Player Summary: Another defensive lineman the Seahawks could be interested in due to the variety of rolls he can fill. Though Hollins is likely too light for Seattle to be interested in him in a pure pass rushing role, they could envision him in the same way as Jacob Pugh, a Shrine Game participant in 2018 who was with the Seahawks in training camp. Hollins can rush in sub packages or play off-ball, dropping into zones.

The former Duck is coming off a productive season at Oregon with 6.5 sacks, five forced fumbles and 14.5 tackles for loss. His size will hurt him, but if he can test well during the pre-draft process, it would make him a highly intriguing and versatile prospect. Helping his cause is the way he carries 245 pounds—he is by no means a scrawny prospect.

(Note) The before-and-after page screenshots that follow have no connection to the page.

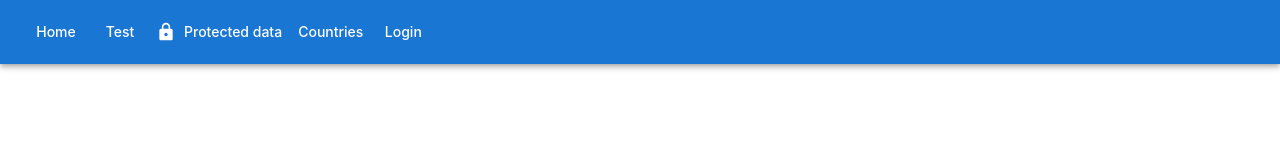
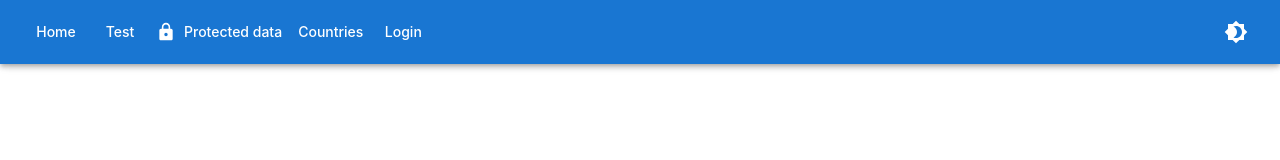
Before and after one commit to Ermegilius/Countries_FullStack, a React (Vite) app in the folder frontend/: page /login in a window 1280 px wide. Shown: the top 160 px of the page. Built offline with nearby package versions, Linux system fonts and the light colour scheme; no server answers.

Commit message:
add: theme toggler button

```diff
--- a/frontend/src/components/Navigation.tsx
+++ b/frontend/src/components/Navigation.tsx
@@ -1,12 +1,17 @@
-import { AppBar, Button, Toolbar } from "@mui/material";
+import { AppBar, Button, IconButton, Toolbar, useTheme as useMuiTheme } from "@mui/material";
 import { Link as RouterLink } from "react-router-dom";
 import { useAuth } from "../context/AuthContext";
 import { Favorite, Lock } from "@mui/icons-material";
+import Brightness4Icon from "@mui/icons-material/Brightness4";
+import Brightness7Icon from "@mui/icons-material/Brightness7";
+import { useTheme } from "../theme/useTheme";
 
 export const Navigation = () => {
 	const { user, signOut } = useAuth();
+	const { toggleColorMode, mode } = useTheme();
+
 	return (
-		<AppBar position="static" sx={{ mb: 3 }}>
+		<AppBar position="sticky" sx={{ mb: 3 }}>
 			<Toolbar>
 				<Button color="inherit" component={RouterLink} to="/">
 					Home
@@ -21,12 +26,7 @@ export const Navigation = () => {
 					Countries
 				</Button>
 				{user && (
-					<Button
-						color="inherit"
-						component={RouterLink}
-						to="/favorites"
-						startIcon={<Favorite />}
-					>
+					<Button color="inherit" component={RouterLink} to="/favorites" startIcon={<Favorite />}>
 						Favorites
 					</Button>
 				)}
@@ -41,6 +41,9 @@ export const Navigation = () => {
 						Login
 					</Button>
 				)}
+				<IconButton sx={{ ml: "auto" }} onClick={toggleColorMode} color="inherit">
+					{mode === "dark" ? <Brightness7Icon /> : <Brightness4Icon />}
+				</IconButton>
 			</Toolbar>
 		</AppBar>
 	);
--- a/frontend/src/theme/ThemeProvider.tsx
+++ b/frontend/src/theme/ThemeProvider.tsx
@@ -1,12 +1,35 @@
 import CssBaseline from "@mui/material/CssBaseline";
-import { ThemeProvider as MUIThemeProvider } from "@mui/material/styles";
-import { ReactNode } from "react";
-import { theme } from "./theme";
+import { createTheme, ThemeProvider as MUIThemeProvider } from "@mui/material/styles";
+import { ReactNode, useMemo, useState } from "react";
+import { theme as baseTheme } from "./theme";
 import { ThemeContext } from "./themeContext";
 
 export const ThemeProvider = ({ children }: { children: ReactNode }) => {
+	const [mode, setMode] = useState<"light" | "dark">("light");
+	const colorMode = useMemo(
+		() => ({
+			toggleColorMode: () => {
+				setMode((prevMode) => (prevMode === "light" ? "dark" : "light"));
+			},
+			mode,
+		}),
+		[mode]
+	);
+
+	const theme = useMemo(
+		() =>
+			createTheme({
+				...baseTheme,
+				palette: {
+					...baseTheme.palette,
+					mode,
+				},
+			}),
+		[mode]
+	);
+
 	return (
-    <ThemeContext.Provider value={undefined}>
+		<ThemeContext.Provider value={colorMode}>
 			<MUIThemeProvider theme={theme}>
 				<CssBaseline />
 				{children}
--- a/frontend/src/theme/themeContext.ts
+++ b/frontend/src/theme/themeContext.ts
@@ -1,5 +1,8 @@
 import { createContext } from "react";
 
-type ThemeContextType = undefined;
+type ThemeContextType = {
+	toggleColorMode: () => void;
+	mode: "light" | "dark";
+};
 
-export const ThemeContext = createContext<ThemeContextType>(undefined);
+export const ThemeContext = createContext<ThemeContextType | undefined>(undefined);
```
Lines whose indentation alone changed are shown as unchanged.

What They’re Saying:

Michael Jackson, CB (6-foot, 207 pounds, 32 3/8” arms)

Player Summary: At the risk of sounding like Dwight K. Schrute describing himself, let me list off Jackson’s best traits: Length. Physicality. Press corner. Strong tackler. Jackhammer.

Through and through, Jackson is the type of cornerback Carroll and Seattle craves. There’s reason to wonder how well Jackson will test prior to the draft, but if he can clear the Seahawks’ thresholds, he could be the latest prospect thrown into the mix. Though his ball skills need refining, with no interceptions and just six pass breakups in his final season at Miami, Jackson is a tantalizing prospect.

What They’re Saying:

A couple names not highlighted above, but worth mentioning: Wide receivers Terry Godwin (Georgia) and Jon Duhart (Old Dominion) have both met with Seattle after practice this week, per Trevor Sikkema of Pewter Report.

Though it doesn’t quite have the glamour of the Senior Bowl, the Shrine Game is always an entertaining game, and a good opportunity to get familiar with prospects who will find themselves selected in the area of the draft where the Seahawks thrive.